We spent some time yesterday at MEET, an inspiring and innovative program for Israeli and Palestinian teens who work together on technology projects, developing a common language of process and programming, founded by the tireless Anat Binur. 15 Israelis and 15 Palestinians are chosen each year and then meet at a lab on the Hebrew University campus where they are taught by instructors from M.I.T., where Anat is working on her doctorate. The kids were focused, professional, and rather than focusing on solving a problem like the two-state solution--a problem not of their own making--they are creating innovative networks, developing collaborative relationships, and working together in a context that, without the program, never could have possibly existed.
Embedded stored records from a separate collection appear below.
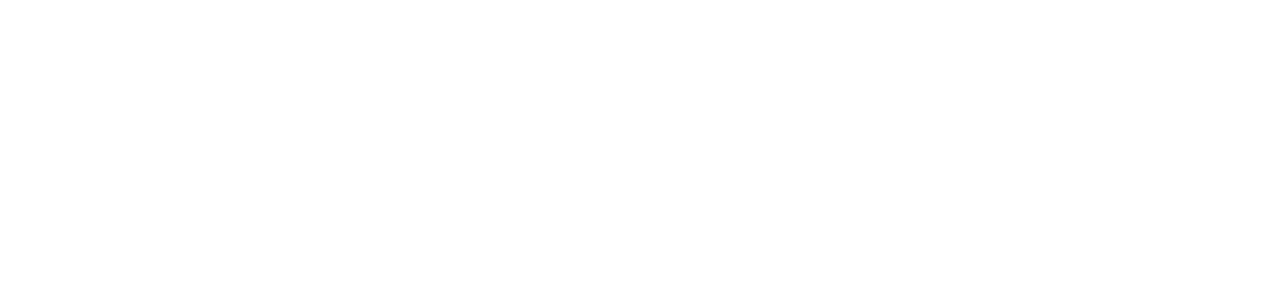
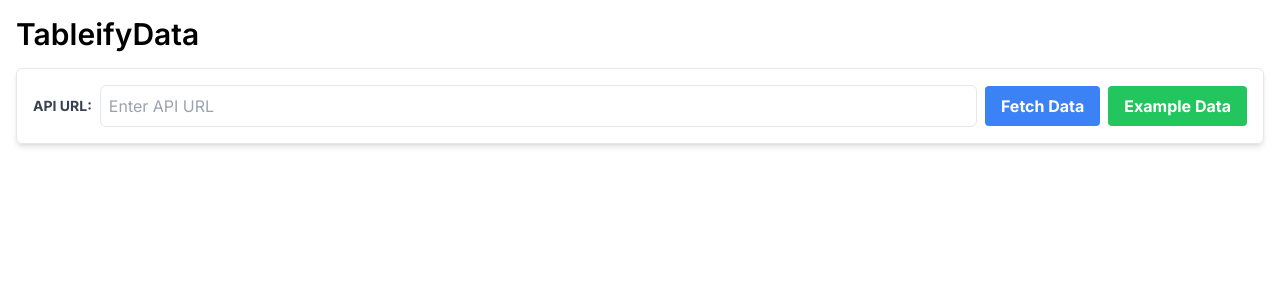
Before and after one commit to jithesh-poojari/TableifyData, a Next.js app: page / in a window 1280 px wide. Shown: the top 300 px of the page. Built offline with nearby package versions, Linux system fonts and the light colour scheme.

Commit message:
added basic service

```diff
--- a/app/globals.css
+++ b/app/globals.css
@@ -15,3 +15,28 @@
     --background-end-rgb: 0, 0, 0;
   }
 }
+
+body::-webkit-scrollbar {
+  display: none;
+}
+
+/* Works on Firefox */
+* {
+  scrollbar-width: thin;
+  scrollbar-color: #cad7f6;
+}
+
+/* Works on Chrome, Edge, and Safari */
+*::-webkit-scrollbar {
+  width: 8px;
+  height: 8px;
+}
+
+*::-webkit-scrollbar-track {
+  background: transparent;
+}
+
+*::-webkit-scrollbar-thumb {
+  background-color: #cad7f6;
+  border-radius: 20px;
+}
--- a/app/layout.js
+++ b/app/layout.js
@@ -10,8 +10,8 @@ export const metadata = {
 
 export default function RootLayout({ children }) {
   return (
-    <html lang="en">
-      <body className={inter.className}>{children}</body>
+    <html lang="en" >
+      <body className={inter.className} >{children}</body>
     </html>
   )
 }
--- a/app/page.js
+++ b/app/page.js
@@ -1,6 +1,28 @@
+"use client"
+
+import { useState } from "react";
+import ApiInput from "@components/input/ApiInput";
+import DataTable from "@components/table/DataTable";
 
 export default function Home() {
+  const [fetchedData, setFetchedData] = useState(null);
+
+  const handleApiSubmit = async (apiUrl) => {
+    try {
+      const response = await fetch(apiUrl);
+      const data = await response.json();
+      setFetchedData(data);
+      console.log(data);
+    } catch (error) {
+      console.error('Error fetching data:', error);
+    }
+  };
+
   return (
-    <div></div>
-  )
+    <div className="container flex flex-col min-h-screen gap-4 p-4 mx-auto">
+      <h1 className="text-3xl font-semibold ">TableifyData</h1>
+      <ApiInput onSubmit={handleApiSubmit} />
+      {fetchedData && <DataTable data={fetchedData} />}
+    </div>
+  );
 }
--- /dev/null
+++ b/components/input/ApiInput.jsx
@@ -0,0 +1,53 @@
+"use client"
+
+import { useState } from 'react';
+
+const ApiInput = ({ onSubmit }) => {
+  const [apiUrl, setApiUrl] = useState('');
+
+  const handleInputChange = (e) => {
+    setApiUrl(e.target.value);
+  };
+
+  const handleSubmit = (e) => {
+    e.preventDefault();
+    onSubmit(apiUrl);
+  };
+
+  const handleExampleDataClick = () => {
+    const exampleApiUrl = 'https://jsonplaceholder.typicode.com/users';
+    setApiUrl(exampleApiUrl);
+    onSubmit(exampleApiUrl);
+  };
+
+  return (
+    <form onSubmit={handleSubmit} className="flex items-center gap-2 p-4 border rounded-md shadow-md">
+      <label htmlFor="apiUrl" className="flex-shrink-0 block text-sm font-bold text-gray-700">
+        API URL:
+      </label>
+      <input
+        id="apiUrl"
+        className="flex-grow p-2 border rounded-md focus:outline-none focus:shadow-outline-blue"
+        type="text"
+        value={apiUrl}
+        onChange={handleInputChange}
+        placeholder="Enter API URL"
+      />
+      <button
+        className="px-4 py-2 font-bold text-white bg-blue-500 rounded hover:bg-blue-700 focus:outline-none focus:shadow-outline-blue"
+        type="submit"
+      >
+        Fetch Data
+      </button>
+      <button
+        className="px-4 py-2 font-bold text-white bg-green-500 rounded hover:bg-green-700 focus:outline-none focus:shadow-outline-green"
+        type="button"
+        onClick={handleExampleDataClick}
+      >
+        Example Data
+      </button>
+    </form>
+  );
+};
+
+export default ApiInput;
--- /dev/null
+++ b/components/table/DataTable.jsx
@@ -0,0 +1,58 @@
+const DataTable = ({ data }) => {
+  // Function to recursively render data
+  const renderData = (item, headers) => {
+    return headers.map((header, colIndex) => (
+      <td key={colIndex} className="px-4 py-2">
+        {typeof item[header] === 'object' ? (
+          // If the property is an object, render it recursively
+          <DataTable data={item[header]} />
+        ) : (
+          // Display other properties directly
+          item[header].toString() // Convert boolean values to strings
+        )}
+      </td>
+    ));
+  };
+
+  let headers;
+
+  if (Array.isArray(data)) {
+    // If data is an array, use the keys of the first object as headers
+    headers = Object.keys(data[0]);
+  } else if (typeof data === 'object' && data !== null) {
+    // If data is an object, use its keys as headers
+    headers = Object.keys(data);
+    // Convert the object into an array for rendering
+    data = [data];
+  } else {
+    // If data is not an array or object, display an error message
+    return <p className="text-red-500">Invalid data format.</p>;
+  }
+
+  return (
+    <div className="overflow-hidden rounded-md shadow-md">
+      <div className="overflow-auto max-h-[76vh] ">
+        <table className="min-w-full bg-white " >
+          <thead>
+            <tr className="bg-blue-300">
+              {headers.map((header, index) => (
+                <th key={index} className="px-4 py-2">
+                  {header}
+                </th>
+              ))}
+            </tr>
+          </thead>
+          <tbody>
+            {data.map((item, rowIndex) => (
+              <tr key={rowIndex} className={(rowIndex % 2 === 0) ? 'bg-gray-50' : 'bg-white'}>
+                {renderData(item, headers)}
+              </tr>
+            ))}
+          </tbody>
+        </table>
+      </div>
+    </div>
+  );
+};
+
+export default DataTable;
```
It was very eye-opening and inspiring of hope to witness contexts where the divide between Arab and Jewish youth could be bridged without the rhetoric of the conflict, giving participants the space to advance education and careers and build relationships that, in the best of all possible worlds, will be relationships they can take advantage of as the next generation to be leaders in this land. When peace comes, they won't be meeting one another for the first time but will have years of connection between them.
Check out the website here.
Last Friday night at Kol Haneshama, the Reform synagogue in Jerusalem, the community prayed Psalm 121 in Hebrew and then Rabbi Levi Kelman introduced in Arabic 20 Sisters from the Rosary Sisters of Syria and Lebanon, a school in East Jerusalem, who then sang Psalm 121 in Arabic. It was one of the most powerful spiritual expressions I've ever witnessed. And at the MEET session yesterday, I met two kids from East Jerusalem who go to Rosary Sisters School and told them how inspiring the experience was.
"I lift my eyes to the mountains, what is the source of my help? My help comes from the Eternal, Maker of Heaven and Earth."
To pray in this in the language of "conflict" as an act of peace and reconciliation is among the greatest blessings I've encountered in nearly 25 years of visits to Jerusalem.
Don't believe for a minute that there is not among the young and old here a great hope for peace.